The Timorous Intellectuals

How the West Was Lost

David Brock, scourge of Anita Hill and Bill Clinton, the young man who gave new meaning and currency to the phrase “Arkansas state trooper,” has made a second career of repenting of his years in the conservative movement.  He has now retold the story of his disaffection from the movement in Blinded by the Right: The Conscience of an Ex-Conservative (Crown Publishing Group).  Liberals are glad to publicize his account, but it would be stretching a point to say that they admire him.  He has not undergone a genuine conversion, since he had no discernible principles to begin with; he is essentially just a gossip who has switched sides.  He naturally describes his change of sides as a change of heart, a seizure of conscience.
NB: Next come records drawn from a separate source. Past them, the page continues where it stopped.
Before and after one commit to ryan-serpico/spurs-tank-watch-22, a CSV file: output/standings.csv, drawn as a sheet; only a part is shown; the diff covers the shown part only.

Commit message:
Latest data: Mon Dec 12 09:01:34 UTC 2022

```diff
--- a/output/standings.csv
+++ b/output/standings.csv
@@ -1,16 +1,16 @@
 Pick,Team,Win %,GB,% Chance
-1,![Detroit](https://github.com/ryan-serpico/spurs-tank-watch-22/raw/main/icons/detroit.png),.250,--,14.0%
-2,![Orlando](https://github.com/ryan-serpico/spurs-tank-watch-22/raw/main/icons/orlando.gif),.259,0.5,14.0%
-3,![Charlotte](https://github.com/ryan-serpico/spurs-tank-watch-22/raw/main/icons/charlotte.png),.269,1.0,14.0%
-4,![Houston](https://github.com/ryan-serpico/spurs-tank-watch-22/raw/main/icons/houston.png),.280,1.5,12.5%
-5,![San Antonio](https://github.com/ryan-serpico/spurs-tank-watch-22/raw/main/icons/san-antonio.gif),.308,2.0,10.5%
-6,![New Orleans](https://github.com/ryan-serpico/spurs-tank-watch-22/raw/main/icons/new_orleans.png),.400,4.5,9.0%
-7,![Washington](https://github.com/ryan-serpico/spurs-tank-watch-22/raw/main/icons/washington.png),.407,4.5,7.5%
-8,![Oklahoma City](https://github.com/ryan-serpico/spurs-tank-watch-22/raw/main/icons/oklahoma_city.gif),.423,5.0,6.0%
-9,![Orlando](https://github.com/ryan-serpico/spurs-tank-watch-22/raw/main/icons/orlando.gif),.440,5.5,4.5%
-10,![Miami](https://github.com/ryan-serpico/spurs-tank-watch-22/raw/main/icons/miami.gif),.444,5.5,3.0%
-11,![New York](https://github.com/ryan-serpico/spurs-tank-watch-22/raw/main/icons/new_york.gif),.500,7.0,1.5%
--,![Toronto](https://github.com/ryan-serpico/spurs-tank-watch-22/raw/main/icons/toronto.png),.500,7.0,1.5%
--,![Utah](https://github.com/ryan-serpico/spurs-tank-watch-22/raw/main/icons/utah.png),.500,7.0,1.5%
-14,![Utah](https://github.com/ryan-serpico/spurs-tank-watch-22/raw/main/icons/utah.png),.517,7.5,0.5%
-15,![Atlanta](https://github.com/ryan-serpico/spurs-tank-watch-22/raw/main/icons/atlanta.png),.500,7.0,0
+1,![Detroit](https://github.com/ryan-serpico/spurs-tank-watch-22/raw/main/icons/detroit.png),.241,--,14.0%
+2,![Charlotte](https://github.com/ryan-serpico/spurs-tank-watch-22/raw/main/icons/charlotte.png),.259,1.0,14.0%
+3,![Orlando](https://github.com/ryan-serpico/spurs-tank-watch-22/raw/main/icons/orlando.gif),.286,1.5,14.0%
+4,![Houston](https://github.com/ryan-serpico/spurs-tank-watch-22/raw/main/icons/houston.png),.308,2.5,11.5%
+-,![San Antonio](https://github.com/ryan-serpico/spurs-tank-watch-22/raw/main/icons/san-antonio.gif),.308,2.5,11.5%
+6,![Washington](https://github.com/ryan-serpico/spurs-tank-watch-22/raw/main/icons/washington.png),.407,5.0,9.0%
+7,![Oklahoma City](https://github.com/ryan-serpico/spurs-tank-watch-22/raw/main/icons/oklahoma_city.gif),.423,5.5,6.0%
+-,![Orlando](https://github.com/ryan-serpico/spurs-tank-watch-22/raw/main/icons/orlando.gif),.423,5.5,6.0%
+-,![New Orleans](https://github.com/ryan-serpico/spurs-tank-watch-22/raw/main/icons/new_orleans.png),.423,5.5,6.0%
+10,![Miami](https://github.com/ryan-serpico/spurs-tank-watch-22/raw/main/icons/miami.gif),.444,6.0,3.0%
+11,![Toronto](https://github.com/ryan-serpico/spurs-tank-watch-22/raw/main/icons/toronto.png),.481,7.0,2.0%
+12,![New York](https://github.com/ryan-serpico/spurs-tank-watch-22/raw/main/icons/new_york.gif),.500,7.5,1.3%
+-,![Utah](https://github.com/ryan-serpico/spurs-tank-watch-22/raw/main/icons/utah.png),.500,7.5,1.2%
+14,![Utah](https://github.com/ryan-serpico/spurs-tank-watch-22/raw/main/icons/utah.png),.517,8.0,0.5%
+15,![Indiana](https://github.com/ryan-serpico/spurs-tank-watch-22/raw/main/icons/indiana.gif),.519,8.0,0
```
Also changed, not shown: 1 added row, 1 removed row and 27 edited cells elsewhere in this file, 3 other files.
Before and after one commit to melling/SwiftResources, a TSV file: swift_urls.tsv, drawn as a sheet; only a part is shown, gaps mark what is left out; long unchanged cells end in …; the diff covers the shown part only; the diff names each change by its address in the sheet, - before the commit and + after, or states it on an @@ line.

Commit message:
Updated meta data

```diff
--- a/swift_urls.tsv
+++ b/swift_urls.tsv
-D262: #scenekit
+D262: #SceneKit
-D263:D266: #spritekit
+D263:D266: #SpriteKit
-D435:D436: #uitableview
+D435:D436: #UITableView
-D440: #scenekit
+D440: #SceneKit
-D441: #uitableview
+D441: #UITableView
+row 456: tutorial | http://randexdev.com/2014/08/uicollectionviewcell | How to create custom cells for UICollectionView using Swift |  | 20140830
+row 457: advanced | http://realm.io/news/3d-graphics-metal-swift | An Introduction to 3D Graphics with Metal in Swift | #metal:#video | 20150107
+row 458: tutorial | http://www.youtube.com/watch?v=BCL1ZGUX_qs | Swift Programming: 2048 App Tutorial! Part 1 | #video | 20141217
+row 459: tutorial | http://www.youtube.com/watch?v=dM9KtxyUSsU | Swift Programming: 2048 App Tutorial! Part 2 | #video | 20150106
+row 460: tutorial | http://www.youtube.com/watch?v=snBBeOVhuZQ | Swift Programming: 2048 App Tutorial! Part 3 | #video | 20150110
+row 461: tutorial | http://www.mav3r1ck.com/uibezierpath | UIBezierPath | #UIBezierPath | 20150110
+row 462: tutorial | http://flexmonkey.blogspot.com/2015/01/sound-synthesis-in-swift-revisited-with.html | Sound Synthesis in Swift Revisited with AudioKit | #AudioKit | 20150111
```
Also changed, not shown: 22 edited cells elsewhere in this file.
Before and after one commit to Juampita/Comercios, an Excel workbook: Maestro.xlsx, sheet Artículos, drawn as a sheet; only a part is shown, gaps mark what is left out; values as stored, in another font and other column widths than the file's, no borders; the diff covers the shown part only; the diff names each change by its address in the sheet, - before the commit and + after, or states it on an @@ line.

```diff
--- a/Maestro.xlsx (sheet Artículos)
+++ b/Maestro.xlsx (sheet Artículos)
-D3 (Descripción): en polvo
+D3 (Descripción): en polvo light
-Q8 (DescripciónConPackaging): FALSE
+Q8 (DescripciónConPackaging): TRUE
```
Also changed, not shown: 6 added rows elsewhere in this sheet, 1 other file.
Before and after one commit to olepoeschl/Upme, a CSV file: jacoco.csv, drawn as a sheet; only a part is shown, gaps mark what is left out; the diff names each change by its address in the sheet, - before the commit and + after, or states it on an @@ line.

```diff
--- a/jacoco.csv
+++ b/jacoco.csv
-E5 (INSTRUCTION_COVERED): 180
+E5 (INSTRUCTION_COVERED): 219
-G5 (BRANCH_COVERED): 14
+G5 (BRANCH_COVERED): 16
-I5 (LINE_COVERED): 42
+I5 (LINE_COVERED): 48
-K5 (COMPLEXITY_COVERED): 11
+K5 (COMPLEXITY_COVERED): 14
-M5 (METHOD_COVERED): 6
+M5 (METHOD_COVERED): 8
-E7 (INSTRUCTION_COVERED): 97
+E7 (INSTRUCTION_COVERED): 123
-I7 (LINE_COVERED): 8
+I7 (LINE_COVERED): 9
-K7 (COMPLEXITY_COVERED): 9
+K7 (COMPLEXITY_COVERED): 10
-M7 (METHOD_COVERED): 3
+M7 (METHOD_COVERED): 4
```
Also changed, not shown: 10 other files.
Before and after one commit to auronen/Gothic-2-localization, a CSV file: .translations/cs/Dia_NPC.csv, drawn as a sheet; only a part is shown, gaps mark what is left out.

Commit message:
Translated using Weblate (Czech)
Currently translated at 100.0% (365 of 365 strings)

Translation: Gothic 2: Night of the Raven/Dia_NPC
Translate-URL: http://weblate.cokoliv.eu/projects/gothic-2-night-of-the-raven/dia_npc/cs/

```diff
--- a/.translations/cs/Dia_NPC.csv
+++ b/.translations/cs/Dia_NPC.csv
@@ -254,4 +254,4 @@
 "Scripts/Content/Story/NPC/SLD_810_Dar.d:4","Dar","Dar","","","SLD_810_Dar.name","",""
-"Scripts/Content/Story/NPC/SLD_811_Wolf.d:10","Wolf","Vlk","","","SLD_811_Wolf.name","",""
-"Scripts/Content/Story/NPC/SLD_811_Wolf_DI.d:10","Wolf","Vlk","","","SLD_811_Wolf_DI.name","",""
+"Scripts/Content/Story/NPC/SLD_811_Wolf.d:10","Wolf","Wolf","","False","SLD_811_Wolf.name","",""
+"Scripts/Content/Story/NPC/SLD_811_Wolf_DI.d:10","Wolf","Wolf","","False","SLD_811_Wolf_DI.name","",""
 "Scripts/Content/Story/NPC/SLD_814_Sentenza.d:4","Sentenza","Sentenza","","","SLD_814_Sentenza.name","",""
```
Brock has even apologized to Clinton for delving into his private life, though it is hard to see why he should.  After all, he revealed what nobody doubts: that as governor of Arkansas, Clinton used those troopers to procure girls and stand sentry over his amours, a clear abuse of office that foreshadowed events that occurred after Brock’s famous article appeared in the American Spectator.  It was, in fact, the scoop of the decade.  Brock’s remorse seems more opportunistic than the supposed offense.

Still, Brock’s early successes in sexual muckraking illustrate something important about the conservative movement: its descent...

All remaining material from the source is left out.